Front-end code edit data:
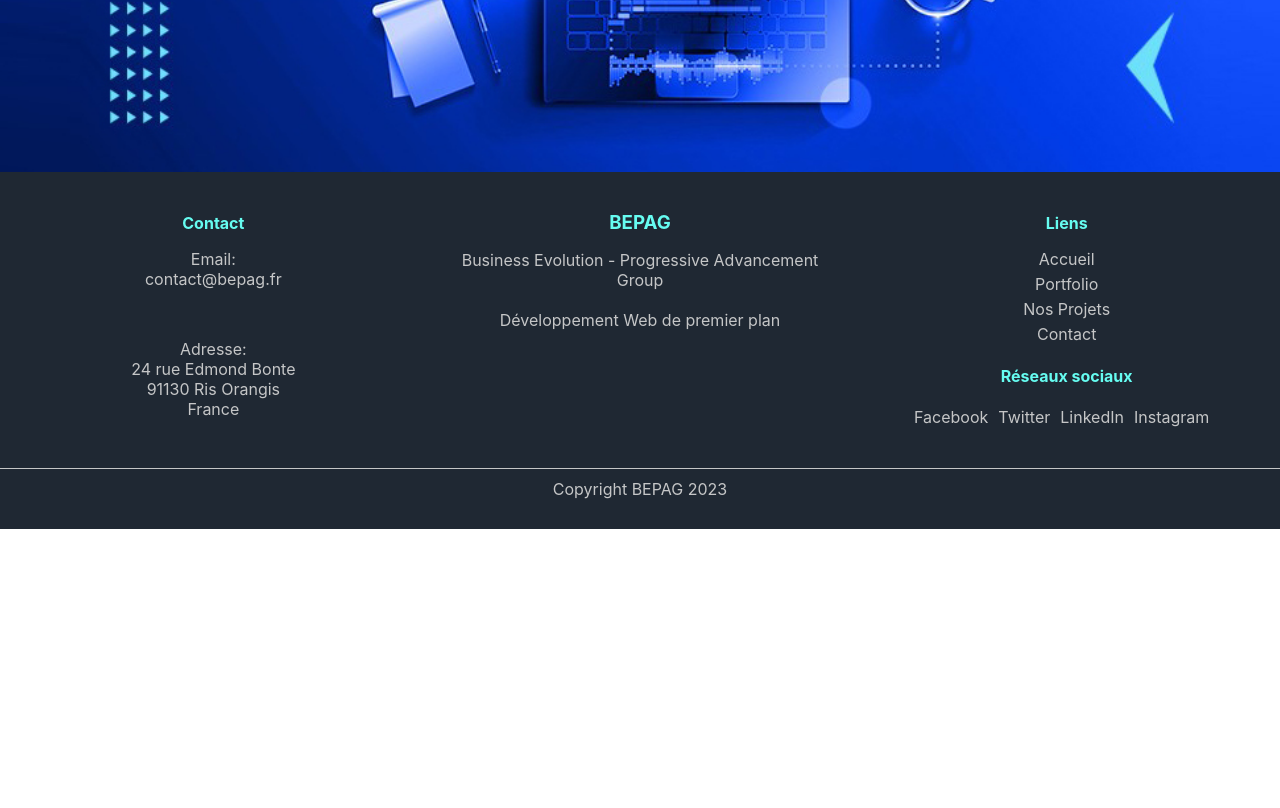
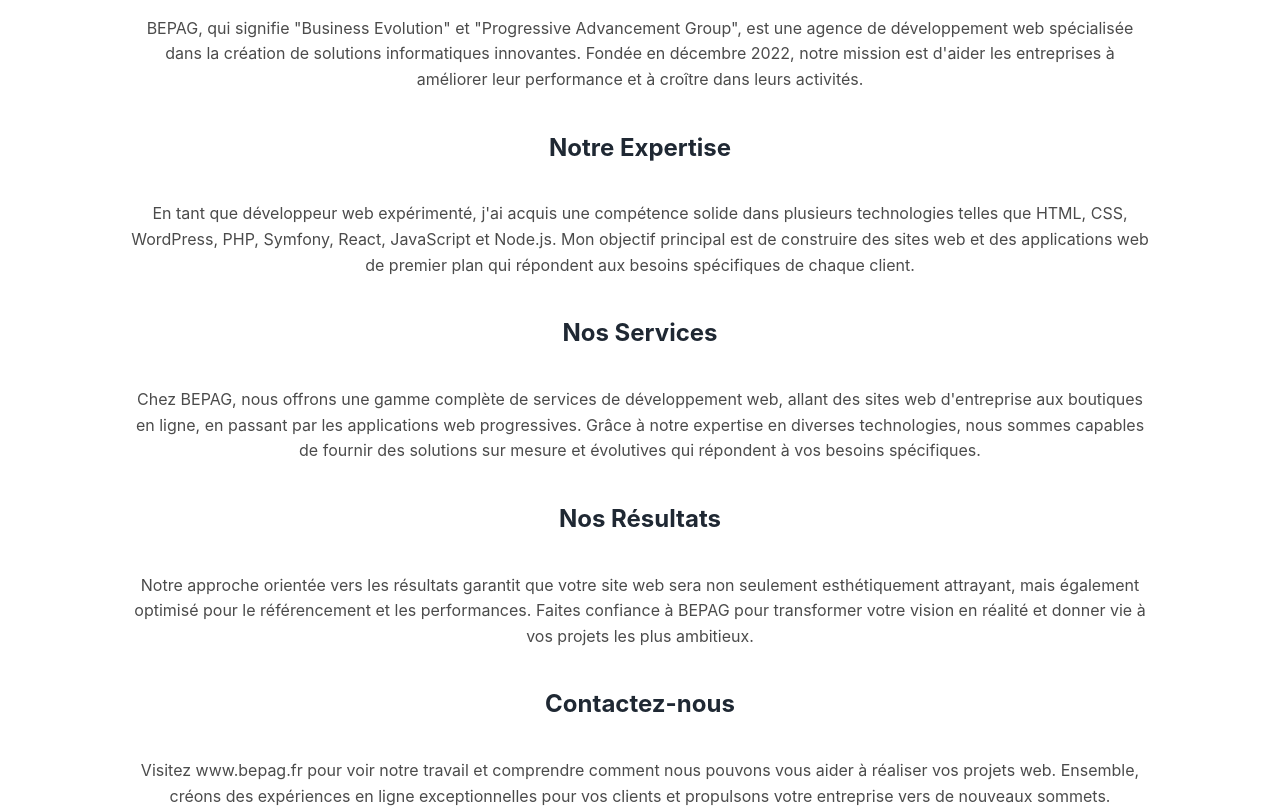
Before and after one commit to mrtchou/sitePerso, a React (Create React App) app: page /about in a window 1280 px wide. Shown: the part 540-1348 px from the top of the page. Before the commit the page ends 1069 px from the top, so only its background shows below. Built offline with nearby package versions, Linux system fonts and the light colour scheme.

Commit message:
creation page about avec presentation de l'agence

```diff
--- a/src/App.js
+++ b/src/App.js
@@ -6,6 +6,7 @@
 
 import Contact from "./components/Contact";
 import { BrowserRouter, Route, Routes } from "react-router-dom";
+import About from "./pages/About";
 
 function App() {
   return (
@@ -15,6 +16,7 @@
         <Routes>
           <Route path="/" element={<Main />} />
           <Route path="/contact" element={<Contact />} />
+          <Route path="/about" element={<About />} />
 
           {/* <Route path="/signup" element={<Signup />} />
           <Route path="/contact" element={<Contact />} />
--- a/src/components/Header.js
+++ b/src/components/Header.js
@@ -29,7 +29,13 @@
   // On renvoie le JSX pour le Header.
   return (
     // On applique une classe différente au Header en fonction de la route actuelle, pour changer le style du Header sur la page Contact.
-    <header className={location.pathname === "/contact" ? "header-small" : ""}>
+    <header
+      className={
+        location.pathname === "/contact" || location.pathname === "/about"
+          ? "header-small"
+          : ""
+      }
+    >
       <Helmet>
         <meta
           name="description"
@@ -56,7 +62,7 @@
             <Link to="/">Home</Link>
           </li>
           <li>
-            <Link to="/portfolio">Portofolio</Link>
+            <Link to="/about">About</Link>
           </li>
           <li>
             <Link to="/projects">Nos Projets</Link>
--- /dev/null
+++ b/src/pages/About.js
@@ -0,0 +1,54 @@
+import React from "react";
+import "../styles/About.css";
+
+const About = () => {
+  return (
+    <div className="about-page">
+      <h1>À propos de BEPAG</h1>
+      <p>
+        BEPAG, qui signifie "Business Evolution" et "Progressive Advancement
+        Group", est une agence de développement web spécialisée dans la création
+        de solutions informatiques innovantes. Fondée en décembre 2022, notre
+        mission est d'aider les entreprises à améliorer leur performance et à
+        croître dans leurs activités.
+      </p>
+
+      <h2>Notre Expertise</h2>
+      <p>
+        En tant que développeur web expérimenté, j'ai acquis une compétence
+        solide dans plusieurs technologies telles que HTML, CSS, WordPress, PHP,
+        Symfony, React, JavaScript et Node.js. Mon objectif principal est de
+        construire des sites web et des applications web de premier plan qui
+        répondent aux besoins spécifiques de chaque client.
+      </p>
+
+      <h2>Nos Services</h2>
+      <p>
+        Chez BEPAG, nous offrons une gamme complète de services de développement
+        web, allant des sites web d'entreprise aux boutiques en ligne, en
+        passant par les applications web progressives. Grâce à notre expertise
+        en diverses technologies, nous sommes capables de fournir des solutions
+        sur mesure et évolutives qui répondent à vos besoins spécifiques.
+      </p>
+
+      <h2>Nos Résultats</h2>
+      <p>
+        Notre approche orientée vers les résultats garantit que votre site web
+        sera non seulement esthétiquement attrayant, mais également optimisé
+        pour le référencement et les performances. Faites confiance à BEPAG pour
+        transformer votre vision en réalité et donner vie à vos projets les plus
+        ambitieux.
+      </p>
+
+      <h2>Contactez-nous</h2>
+      <p>
+        Visitez www.bepag.fr pour voir notre travail et comprendre comment nous
+        pouvons vous aider à réaliser vos projets web. Ensemble, créons des
+        expériences en ligne exceptionnelles pour vos clients et propulsons
+        votre entreprise vers de nouveaux sommets.
+      </p>
+    </div>
+  );
+};
+
+export default About;
--- /dev/null
+++ b/src/styles/About.css
@@ -0,0 +1,16 @@
+.about-page {
+    width: 80%;
+    margin: auto;
+    padding: 20px;
+  }
+
+  .about-page h1, .about-page h2 {
+    color: #1F2833;
+    padding: 10px 0;
+  }
+
+  .about-page p {
+    line-height: 1.6;
+    color: #4B4B4B;
+    padding: 10px 0;
+  }
```
Also changed, not shown: 1 other file (tests, documents, lock files or other folders).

Task: Every line above that includes the word "import" must appear in the answer.

Answer space:
 import Contact from "./components/Contact";
 import { BrowserRouter, Route, Routes } from "react-router-dom";
+import About from "./pages/About";
+import React from "react";
+import "../styles/About.css";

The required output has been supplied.